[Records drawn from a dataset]
Start of Block

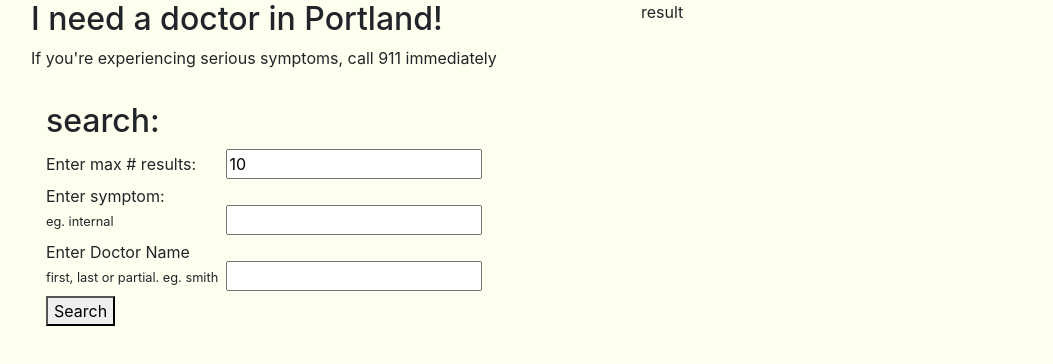
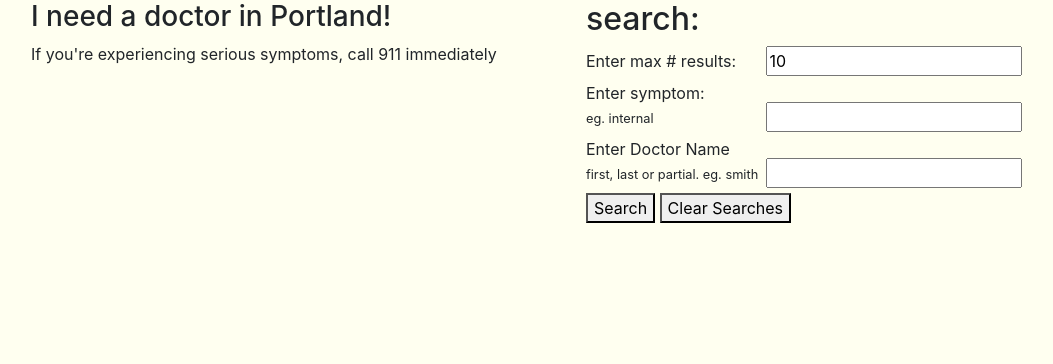
Before and after one commit to MattSmithereens/i-need-a-doctor, a website built with webpack: page src/index.html in a window 1280 px wide. Shown: the top 364 px of the page, without its empty margins (54-1107 px from the left). Built offline with nearby package versions, Linux system fonts and the light colour scheme.

Commit message:
clean up index html, fix rendering, adjust layout

```diff
--- a/src/index.html
+++ b/src/index.html
@@ -7,57 +7,42 @@
     <div class="container">
       <div class="row">
         <div class="col-md-6">
-          <div class="panel panel-default">
-            <div class="panel-heading">
-              <h2>I need a doctor in Portland!</h2>
-            </div>
-            <div class="panel-body">
-              <p>If you're experiencing serious symptoms, call 911 immediately</p>
-            </div>
+          <h3>I need a doctor in Portland!</h3>
+          <p>If you're experiencing serious symptoms, call 911 immediately</p>
+        </div>
+        <div>
+          <div>
+            <h2>search:</h2>
+          </div>
+          <div>
+            <form id="form-control">
+              <label class="formText" for="per-page">Enter max # results:</label>
+              <input id="per-page" value="10"  max="25" type="number">
+              <br>
+              <label class="formText" for="symptom">Enter symptom: <br><small>eg. internal</small></label>
+              <input id="symptom" value="" type="text">
+              <br>
+              <!-- <label class="formText" for="location">Enter zip:</label>
+              <input id="location" value="97266" type="number">
+              <br> -->
+              <label class="formText" for="name">Enter Doctor Name <br><small>first, last or partial.  eg. smith</small></label>
+              <input id="name" value="" type="text">
+              <br>
+              <button type="submit">Search</button>&nbsp;<button onclick="myFunction()">Clear Searches</button>
+            </form>
           </div>
         </div>
         <div class="col-md-6">
-          <ul id="result">result
-          </ul>
+          <ul id="result">
         </div>
         <ul class="showErrors">
         </ul>
       </div>
-
-
-
-
-
-      <div class="col-md-6">
-        <div class="panel panel-default">
-          <div class="panel-heading">
-            <h2>search:</h2>
-          </div>
-          <div class="panel-body">
-            <form id="form-control">
-              <label class="formText" for="per-page">Enter max # results:</label>
-              <input id="per-page" value="10" type="number">
-              <br>
-              <label class="formText" for="symptom">Enter symptom: <br><small>eg. internal</small></label>
-              <input id="symptom" value="" type="text">
-              <!-- <br>
-              <label class="formText" for="location">Enter location(st-city):</label>
-              <input id="location" value="or-portland" type="text">
-              <br> -->
-              <label class="formText" for="name">Enter Doctor Name <br><small>first, last or partial.  eg. smith</small></label>
-              <input id="name" value="" type="text">
-              <br>
-              <button type="submit">Search</button>
-            </form>
-          </div>
-        </div>
-      </div>
-      <!-- <button class="btn btn-danger" onclick="myFunction()">Reload page</button> -->
    </div>
-    <!-- <script>
+    <script>
         function myFunction() {
             location.reload();
         }
-    </script> -->
-  </body>
+    </script>
+</body>
 </html>
```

End of Block

• _WHAT IS EXPECTED_:
From top to bottom, restate the records above exactly and omit every picture.

• _ANSWER TO THE EXERCISE_:
Before and after one commit to MattSmithereens/i-need-a-doctor, a website built with webpack: page src/index.html in a window 1280 px wide. Shown: the top 364 px of the page, without its empty margins (54-1107 px from the left). Built offline with nearby package versions, Linux system fonts and the light colour scheme.

Commit message:
clean up index html, fix rendering, adjust layout

```diff
--- a/src/index.html
+++ b/src/index.html
@@ -7,57 +7,42 @@
     <div class="container">
       <div class="row">
         <div class="col-md-6">
-          <div class="panel panel-default">
-            <div class="panel-heading">
-              <h2>I need a doctor in Portland!</h2>
-            </div>
-            <div class="panel-body">
-              <p>If you're experiencing serious symptoms, call 911 immediately</p>
-            </div>
+          <h3>I need a doctor in Portland!</h3>
+          <p>If you're experiencing serious symptoms, call 911 immediately</p>
+        </div>
+        <div>
+          <div>
+            <h2>search:</h2>
+          </div>
+          <div>
+            <form id="form-control">
+              <label class="formText" for="per-page">Enter max # results:</label>
+              <input id="per-page" value="10"  max="25" type="number">
+              <br>
+              <label class="formText" for="symptom">Enter symptom: <br><small>eg. internal</small></label>
+              <input id="symptom" value="" type="text">
+              <br>
+              <!-- <label class="formText" for="location">Enter zip:</label>
+              <input id="location" value="97266" type="number">
+              <br> -->
+              <label class="formText" for="name">Enter Doctor Name <br><small>first, last or partial.  eg. smith</small></label>
+              <input id="name" value="" type="text">
+              <br>
+              <button type="submit">Search</button>&nbsp;<button onclick="myFunction()">Clear Searches</button>
+            </form>
           </div>
         </div>
         <div class="col-md-6">
-          <ul id="result">result
-          </ul>
+          <ul id="result">
         </div>
         <ul class="showErrors">
         </ul>
       </div>
-
-
-
-
-
-      <div class="col-md-6">
-        <div class="panel panel-default">
-          <div class="panel-heading">
-            <h2>search:</h2>
-          </div>
-          <div class="panel-body">
-            <form id="form-control">
-              <label class="formText" for="per-page">Enter max # results:</label>
-              <input id="per-page" value="10" type="number">
-              <br>
-              <label class="formText" for="symptom">Enter symptom: <br><small>eg. internal</small></label>
-              <input id="symptom" value="" type="text">
-              <!-- <br>
-              <label class="formText" for="location">Enter location(st-city):</label>
-              <input id="location" value="or-portland" type="text">
-              <br> -->
-              <label class="formText" for="name">Enter Doctor Name <br><small>first, last or partial.  eg. smith</small></label>
-              <input id="name" value="" type="text">
-              <br>
-              <button type="submit">Search</button>
-            </form>
-          </div>
-        </div>
-      </div>
-      <!-- <button class="btn btn-danger" onclick="myFunction()">Reload page</button> -->
    </div>
-    <!-- <script>
+    <script>
         function myFunction() {
             location.reload();
         }
-    </script> -->
-  </body>
+    </script>
+</body>
 </html>
```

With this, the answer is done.